Work task:
Without the pictures, reproduce the entries below exactly.

Collected data entries:
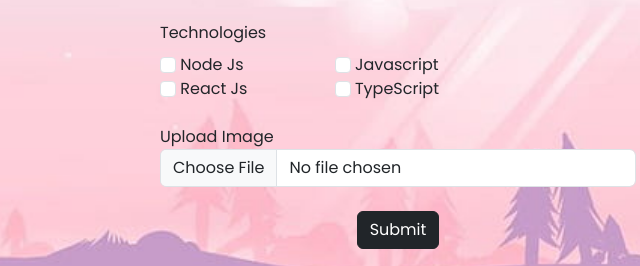
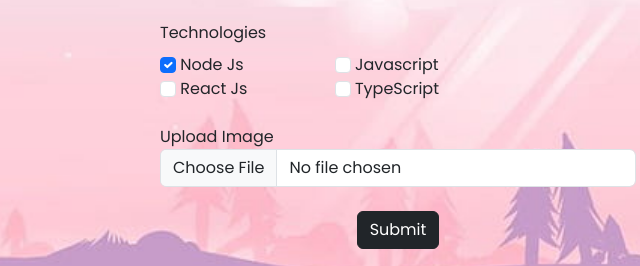
Before and after one commit to Frayaa/b48Task, a plain HTML site: page views/form-update.html in a window 1280 px wide. Shown: the part 443-709 px from the top of the page, 242-882 px from the left. Drawn offline with nearby package versions, Linux system fonts and the light colour scheme.

Commit message:
checkbox

```diff
--- a/views/form-update.html
+++ b/views/form-update.html
@@ -131,6 +131,8 @@
                     style="width: 40x"
                     ;
                     name="nodejs"
+                    checked
+                    value="{{.forms.Reactjs}}"
                   />
                   Node Js
                 </label>
```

Final answer:
Before and after one commit to Frayaa/b48Task, a plain HTML site: page views/form-update.html in a window 1280 px wide. Shown: the part 443-709 px from the top of the page, 242-882 px from the left. Drawn offline with nearby package versions, Linux system fonts and the light colour scheme.

Commit message:
checkbox

```diff
--- a/views/form-update.html
+++ b/views/form-update.html
@@ -131,6 +131,8 @@
                     style="width: 40x"
                     ;
                     name="nodejs"
+                    checked
+                    value="{{.forms.Reactjs}}"
                   />
                   Node Js
                 </label>
```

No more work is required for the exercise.